I’d like to think all women are great to work with, I really, really would.
One of the main reasons I got out of Corporate America was because, upon discovering that I was to be subordinate to a woman, I would break out into chills and cold sweats. You see, I don’t “do” shameless sycophant well, AT ALL. I find it physically painful to fawn all over an insecure boss, hang on her every word, shower her with compliments about her new hair color and beg her to tell me where she gets her nails done.
The worst boss I ever had was a woman, and she damn near caused me a nervous breakdown. I was a struggling single parent at the time, and she, of course childless at the time, was completely insensitive to my work-hour constraints–I had to be at Maxi Me’s preschool before 6:00 PM or have to pay through the nose in after-hour fees, which I could not afford. I also didn’t want my child languishing at the school, the only one who hadn’t been picked up. So she would send me to long-distance trips to San Diego (1.5 hours away with no traffic; 3,ooo hours during rush hour), Los Angeles and Orange County for the all-day escapades to keep the clients happy, but if I wasn’t done with my work by 4PM, I’d sweat bullets because Southern California traffic is the first circle of Dante’s Inferno. She’d openly tell me that she didn’t think I deserved the salary I was hired with, and would say so in the presence of the other junior executives at my level, so they would hate me too. She’d throw me under the bus whenever possible, and was in general, the biggest bitch I’d ever met in my life. I’m not one to hold a grudge, but to this day I loathe her.
Anyway, enough about me and the horrible boss that almost cost me my sanity. I know I’m not alone, and now it’s confirmed. Psychologist Meredith Fuller is set to publish at book called, “Working with Bitches: Identify the Eight Types of Office mean Girls and Rise Above Workplace Nastiness.”
Why might you need it? “Usually, the women are decent, hard working, ethical and transparent workers. They [women like me] are bewildered by conniving, self-serving, or nasty bitches and are likely to assume that somehow it is their fault. Perhaps they’re imagining it; they aren’t competent; they’re too sensitive; they don’t fit the role or place; or they wouldn’t be heard it they spoke up,” says Fuller. That’s because Men don’t want to know about it, and many people haven’t realized the severity of its impact, she says.
I think this book might be especially important for black women, who oftentimes haven’t been exposed to the passive aggressive nature that women of other cultures use to punish their enemies. You need to know so you can side step the wrath of the “Bitchy Boss” so you don’t go home every night and curl into a ball and cry all night. It’s set to come out March 15, so you might want to reserve a copy of pre-order. If I was still a corporate slave, I’ve snatch this book up quick and count the days until I showed up at my doorstep.
Fuller identifies the eight “bitchy” types:
The Excluder: She sees other women as oxygen thieves if there is no personal gain from communicated with them. She can pretend you don’t exist and fail to pass on important information.

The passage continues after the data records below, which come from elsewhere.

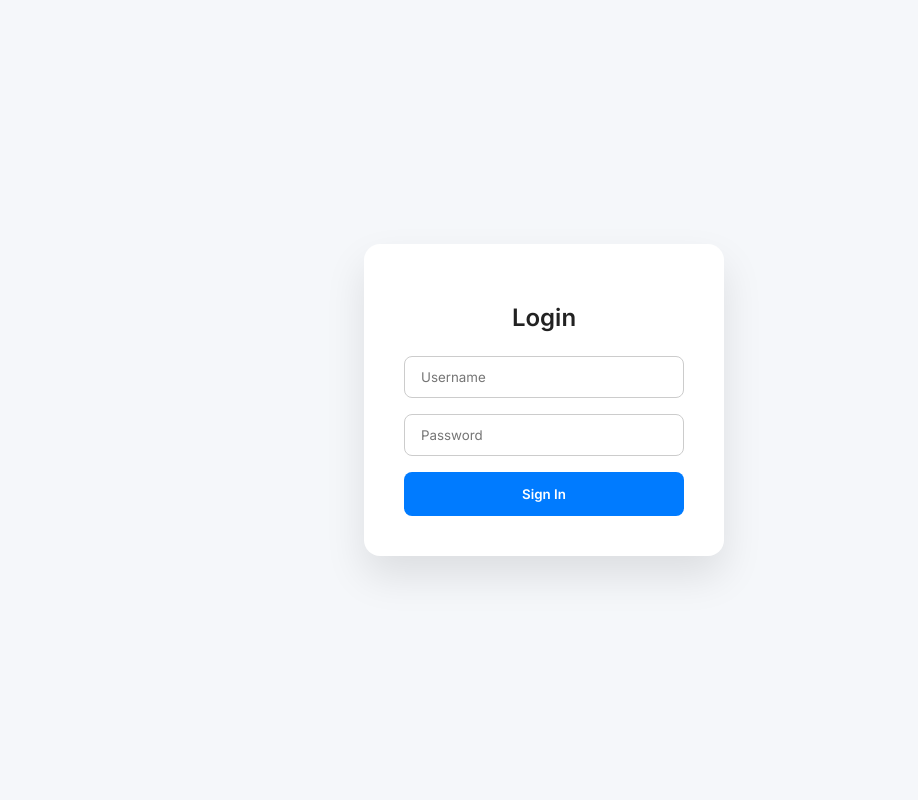
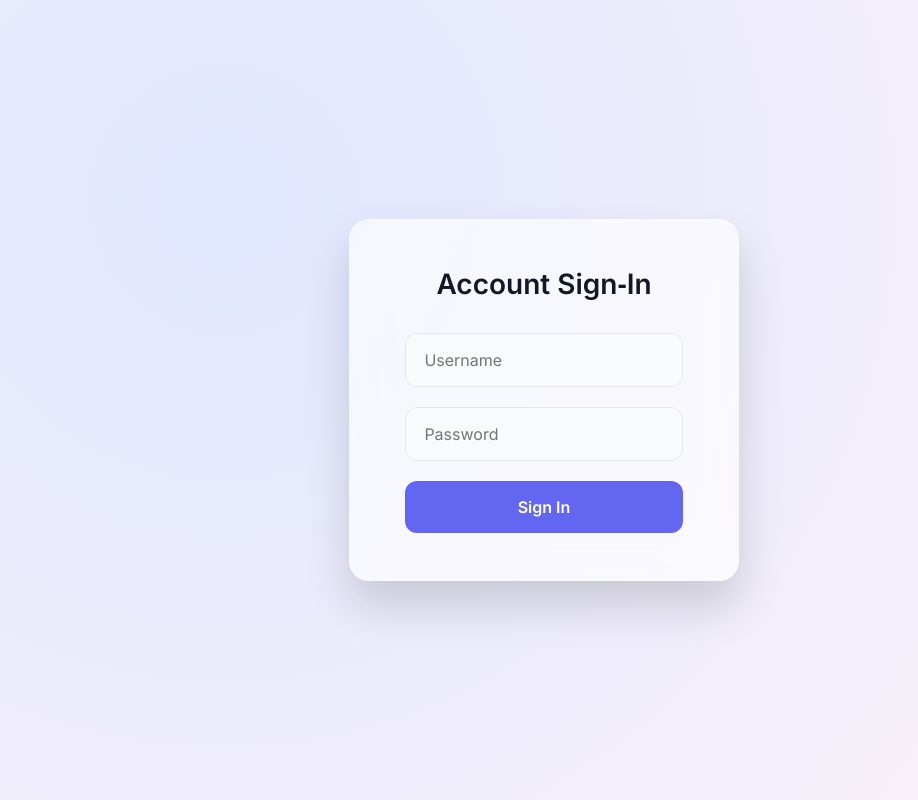
Before and after one commit to N8758/Delivery-label-app, a Flask app: page / in a window 1280 px wide. Shown: the whole page, without its empty margins (96-1014 px from the left). Run offline with Flask 3, Linux system fonts and the light colour scheme.

Commit message:
Update login.html

```diff
--- a/templates/login.html
+++ b/templates/login.html
@@ -2,22 +2,97 @@
 <html lang="en">
 <head>
   <meta charset="UTF-8">
-  <title>Login - Delivery Label</title>
+  <title>Login • Delivery Label</title>
+  <meta name="viewport" content="width=device-width, initial-scale=1">
   <link href="https://fonts.googleapis.com/css2?family=Inter:wght@400;600&display=swap" rel="stylesheet">
   <style>
-    * { box-sizing: border-box; font-family: 'Inter', sans-serif; }
-    body { background: #f5f7fa; display: flex; justify-content: center; align-items: center; height: 100vh; margin: 0; }
-    .login-box { background: #fff; padding: 40px; border-radius: 16px; box-shadow: 0 20px 40px rgba(0,0,0,0.1); width: 360px; }
-    h2 { margin-bottom: 24px; color: #222; text-align: center; }
-    input { width: 100%; padding: 12px 16px; margin-bottom: 16px; border: 1px solid #ccc; border-radius: 8px; transition: border-color 0.3s; }
-    input:focus { border-color: #007bff; outline: none; }
-    button { width: 100%; background: #007bff; color: white; padding: 14px; font-weight: 600; border: none; border-radius: 8px; cursor: pointer; }
-    button:hover { background: #0056d2; }
+    :root {
+      --primary: #6366f1;
+      --primary-dark: #4f46e5;
+      --bg: radial-gradient(circle at 25% 25%, #e0e7ff 0%, #fdf2f8 100%);
+      --glass: rgba(255,255,255,.65);
+      --radius: 1.25rem;
+      --shadow: 0 25px 45px rgba(0,0,0,.15);
+    }
+
+    * { box-sizing: border-box; margin: 0; padding: 0; font-family: 'Inter', sans-serif; }
+
+    body {
+      min-height: 100vh;
+      background: var(--bg);
+      display: flex;
+      align-items: center;
+      justify-content: center;
+      padding: 2rem;
+    }
+
+    .login-box {
+      backdrop-filter: blur(18px);
+      background: var(--glass);
+      padding: 3rem 3.5rem;
+      width: 100%;
+      max-width: 390px;
+      border-radius: var(--radius);
+      box-shadow: var(--shadow);
+      animation: pop .65s ease-out;
+    }
+
+    h2 {
+      text-align: center;
+      font-size: 1.75rem;
+      font-weight: 600;
+      color: #111827;
+      margin-bottom: 2rem;
+    }
+
+    input {
+      width: 100%;
+      padding: 1rem 1.15rem;
+      margin-bottom: 1.25rem;
+      font-size: 1rem;
+      border: 1px solid #e5e7eb;
+      border-radius: .75rem;
+      background: #f9fafb;
+      transition: border .25s, box-shadow .25s;
+    }
+
+    input:focus {
+      outline: none;
+      border-color: var(--primary);
+      box-shadow: 0 0 0 4px rgb(99 102 241 / .15);
+    }
+
+    button {
+      width: 100%;
+      display: inline-block;
+      background: var(--primary);
+      color: #ffffff;
+      padding: 1rem;
+      font-size: 1rem;
+      font-weight: 600;
+      border: none;
+      border-radius: .75rem;
+      cursor: pointer;
+      transition: background .25s, transform .1s;
+    }
+
+    button:hover { background: var(--primary-dark); }
+    button:active { transform: translateY(2px); }
+
+    @keyframes pop {
+      from { opacity: 0; transform: scale(.92); }
+      to   { opacity: 1; transform: scale(1); }
+    }
+
+    @media (max-width: 420px) {
+      .login-box { padding: 2.2rem 2rem; }
+      h2 { font-size: 1.45rem; }
+    }
   </style>
 </head>
 <body>
   <div class="login-box">
-    <h2>Login</h2>
+    <h2>Account Sign‑In</h2>
     <form action="/login" method="POST">
       <input type="text" name="username" placeholder="Username" required>
       <input type="password" name="password" placeholder="Password" required>
```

The Insecure: She micromanages everyone, trust no one, and thinks that no one knows better than she does.
The Toxic: She is a two-faced game-player who should never be trusted. She’ll suck up to you and be your best friend one minute, then gossip about you the next.